**THE PROBLEM**
Copy out the entries that follow, unchanged.

[Change listing data]
-------------------------

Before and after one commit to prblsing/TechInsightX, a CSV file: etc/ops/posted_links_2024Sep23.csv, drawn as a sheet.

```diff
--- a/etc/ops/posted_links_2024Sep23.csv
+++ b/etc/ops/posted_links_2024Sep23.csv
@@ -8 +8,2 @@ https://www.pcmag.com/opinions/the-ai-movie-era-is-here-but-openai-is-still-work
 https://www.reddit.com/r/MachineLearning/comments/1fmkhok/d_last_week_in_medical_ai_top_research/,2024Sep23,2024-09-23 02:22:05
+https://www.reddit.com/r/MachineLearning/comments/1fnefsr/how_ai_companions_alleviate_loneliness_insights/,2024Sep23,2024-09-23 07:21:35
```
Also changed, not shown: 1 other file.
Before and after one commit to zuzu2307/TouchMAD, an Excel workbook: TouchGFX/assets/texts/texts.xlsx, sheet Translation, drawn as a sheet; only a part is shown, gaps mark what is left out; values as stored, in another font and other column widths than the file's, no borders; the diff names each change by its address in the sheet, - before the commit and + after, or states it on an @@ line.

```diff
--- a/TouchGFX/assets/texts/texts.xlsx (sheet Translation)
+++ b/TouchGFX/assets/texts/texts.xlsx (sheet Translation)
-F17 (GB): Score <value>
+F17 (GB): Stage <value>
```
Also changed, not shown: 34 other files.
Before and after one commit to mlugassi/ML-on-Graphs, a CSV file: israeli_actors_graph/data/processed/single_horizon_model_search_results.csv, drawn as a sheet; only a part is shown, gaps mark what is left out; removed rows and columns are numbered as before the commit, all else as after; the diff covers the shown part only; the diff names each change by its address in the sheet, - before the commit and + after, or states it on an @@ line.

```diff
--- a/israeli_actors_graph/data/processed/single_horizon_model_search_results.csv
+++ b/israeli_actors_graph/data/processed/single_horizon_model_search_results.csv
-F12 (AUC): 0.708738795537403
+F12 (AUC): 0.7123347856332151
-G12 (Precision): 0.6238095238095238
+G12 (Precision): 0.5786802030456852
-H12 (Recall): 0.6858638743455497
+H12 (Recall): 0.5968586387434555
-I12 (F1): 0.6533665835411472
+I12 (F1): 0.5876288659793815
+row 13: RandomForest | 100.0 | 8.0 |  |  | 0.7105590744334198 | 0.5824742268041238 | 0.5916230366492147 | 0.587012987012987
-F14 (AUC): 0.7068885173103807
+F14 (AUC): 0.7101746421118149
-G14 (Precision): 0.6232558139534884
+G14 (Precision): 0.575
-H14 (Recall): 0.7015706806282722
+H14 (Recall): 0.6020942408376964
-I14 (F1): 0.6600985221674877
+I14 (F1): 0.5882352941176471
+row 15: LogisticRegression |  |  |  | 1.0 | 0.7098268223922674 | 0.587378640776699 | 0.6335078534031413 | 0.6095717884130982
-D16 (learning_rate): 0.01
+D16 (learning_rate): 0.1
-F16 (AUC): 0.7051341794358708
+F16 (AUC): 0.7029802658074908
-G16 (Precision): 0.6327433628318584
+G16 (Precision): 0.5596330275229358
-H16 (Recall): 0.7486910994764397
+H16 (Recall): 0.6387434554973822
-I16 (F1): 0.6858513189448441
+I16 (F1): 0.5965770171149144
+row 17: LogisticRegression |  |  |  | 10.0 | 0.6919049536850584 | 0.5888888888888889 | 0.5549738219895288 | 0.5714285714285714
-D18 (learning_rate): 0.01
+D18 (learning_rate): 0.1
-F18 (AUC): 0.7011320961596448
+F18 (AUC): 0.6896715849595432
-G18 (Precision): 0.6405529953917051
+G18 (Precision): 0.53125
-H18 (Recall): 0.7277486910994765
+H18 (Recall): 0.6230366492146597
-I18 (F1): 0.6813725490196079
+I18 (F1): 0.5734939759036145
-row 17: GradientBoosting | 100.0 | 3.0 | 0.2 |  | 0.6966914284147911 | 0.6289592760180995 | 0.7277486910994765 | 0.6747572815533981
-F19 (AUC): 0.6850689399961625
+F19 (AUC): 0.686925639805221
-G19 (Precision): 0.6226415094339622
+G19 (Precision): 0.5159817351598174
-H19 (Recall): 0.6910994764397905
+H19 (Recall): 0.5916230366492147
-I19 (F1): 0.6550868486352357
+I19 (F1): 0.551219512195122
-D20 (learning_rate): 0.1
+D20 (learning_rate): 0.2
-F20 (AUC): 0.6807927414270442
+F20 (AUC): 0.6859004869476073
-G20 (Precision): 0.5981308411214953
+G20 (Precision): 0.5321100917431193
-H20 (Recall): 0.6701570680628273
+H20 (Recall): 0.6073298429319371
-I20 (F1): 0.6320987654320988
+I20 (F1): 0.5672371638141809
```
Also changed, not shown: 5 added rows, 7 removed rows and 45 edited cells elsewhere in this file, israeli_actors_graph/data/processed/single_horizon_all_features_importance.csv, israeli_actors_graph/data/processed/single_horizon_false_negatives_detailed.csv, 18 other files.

-------------------------

**RESPONSE BELOW**
Before and after one commit to prblsing/TechInsightX, a CSV file: etc/ops/posted_links_2024Sep23.csv, drawn as a sheet.

```diff
--- a/etc/ops/posted_links_2024Sep23.csv
+++ b/etc/ops/posted_links_2024Sep23.csv
@@ -8 +8,2 @@ https://www.pcmag.com/opinions/the-ai-movie-era-is-here-but-openai-is-still-work
 https://www.reddit.com/r/MachineLearning/comments/1fmkhok/d_last_week_in_medical_ai_top_research/,2024Sep23,2024-09-23 02:22:05
+https://www.reddit.com/r/MachineLearning/comments/1fnefsr/how_ai_companions_alleviate_loneliness_insights/,2024Sep23,2024-09-23 07:21:35
```
Also changed, not shown: 1 other file.
Before and after one commit to zuzu2307/TouchMAD, an Excel workbook: TouchGFX/assets/texts/texts.xlsx, sheet Translation, drawn as a sheet; only a part is shown, gaps mark what is left out; values as stored, in another font and other column widths than the file's, no borders; the diff names each change by its address in the sheet, - before the commit and + after, or states it on an @@ line.

```diff
--- a/TouchGFX/assets/texts/texts.xlsx (sheet Translation)
+++ b/TouchGFX/assets/texts/texts.xlsx (sheet Translation)
-F17 (GB): Score <value>
+F17 (GB): Stage <value>
```
Also changed, not shown: 34 other files.
Before and after one commit to mlugassi/ML-on-Graphs, a CSV file: israeli_actors_graph/data/processed/single_horizon_model_search_results.csv, drawn as a sheet; only a part is shown, gaps mark what is left out; removed rows and columns are numbered as before the commit, all else as after; the diff covers the shown part only; the diff names each change by its address in the sheet, - before the commit and + after, or states it on an @@ line.

```diff
--- a/israeli_actors_graph/data/processed/single_horizon_model_search_results.csv
+++ b/israeli_actors_graph/data/processed/single_horizon_model_search_results.csv
-F12 (AUC): 0.708738795537403
+F12 (AUC): 0.7123347856332151
-G12 (Precision): 0.6238095238095238
+G12 (Precision): 0.5786802030456852
-H12 (Recall): 0.6858638743455497
+H12 (Recall): 0.5968586387434555
-I12 (F1): 0.6533665835411472
+I12 (F1): 0.5876288659793815
+row 13: RandomForest | 100.0 | 8.0 |  |  | 0.7105590744334198 | 0.5824742268041238 | 0.5916230366492147 | 0.587012987012987
-F14 (AUC): 0.7068885173103807
+F14 (AUC): 0.7101746421118149
-G14 (Precision): 0.6232558139534884
+G14 (Precision): 0.575
-H14 (Recall): 0.7015706806282722
+H14 (Recall): 0.6020942408376964
-I14 (F1): 0.6600985221674877
+I14 (F1): 0.5882352941176471
+row 15: LogisticRegression |  |  |  | 1.0 | 0.7098268223922674 | 0.587378640776699 | 0.6335078534031413 | 0.6095717884130982
-D16 (learning_rate): 0.01
+D16 (learning_rate): 0.1
-F16 (AUC): 0.7051341794358708
+F16 (AUC): 0.7029802658074908
-G16 (Precision): 0.6327433628318584
+G16 (Precision): 0.5596330275229358
-H16 (Recall): 0.7486910994764397
+H16 (Recall): 0.6387434554973822
-I16 (F1): 0.6858513189448441
+I16 (F1): 0.5965770171149144
+row 17: LogisticRegression |  |  |  | 10.0 | 0.6919049536850584 | 0.5888888888888889 | 0.5549738219895288 | 0.5714285714285714
-D18 (learning_rate): 0.01
+D18 (learning_rate): 0.1
-F18 (AUC): 0.7011320961596448
+F18 (AUC): 0.6896715849595432
-G18 (Precision): 0.6405529953917051
+G18 (Precision): 0.53125
-H18 (Recall): 0.7277486910994765
+H18 (Recall): 0.6230366492146597
-I18 (F1): 0.6813725490196079
+I18 (F1): 0.5734939759036145
-row 17: GradientBoosting | 100.0 | 3.0 | 0.2 |  | 0.6966914284147911 | 0.6289592760180995 | 0.7277486910994765 | 0.6747572815533981
-F19 (AUC): 0.6850689399961625
+F19 (AUC): 0.686925639805221
-G19 (Precision): 0.6226415094339622
+G19 (Precision): 0.5159817351598174
-H19 (Recall): 0.6910994764397905
+H19 (Recall): 0.5916230366492147
-I19 (F1): 0.6550868486352357
+I19 (F1): 0.551219512195122
-D20 (learning_rate): 0.1
+D20 (learning_rate): 0.2
-F20 (AUC): 0.6807927414270442
+F20 (AUC): 0.6859004869476073
-G20 (Precision): 0.5981308411214953
+G20 (Precision): 0.5321100917431193
-H20 (Recall): 0.6701570680628273
+H20 (Recall): 0.6073298429319371
-I20 (F1): 0.6320987654320988
+I20 (F1): 0.5672371638141809
```
Also changed, not shown: 5 added rows, 7 removed rows and 45 edited cells elsewhere in this file, israeli_actors_graph/data/processed/single_horizon_all_features_importance.csv, israeli_actors_graph/data/processed/single_horizon_false_negatives_detailed.csv, 18 other files.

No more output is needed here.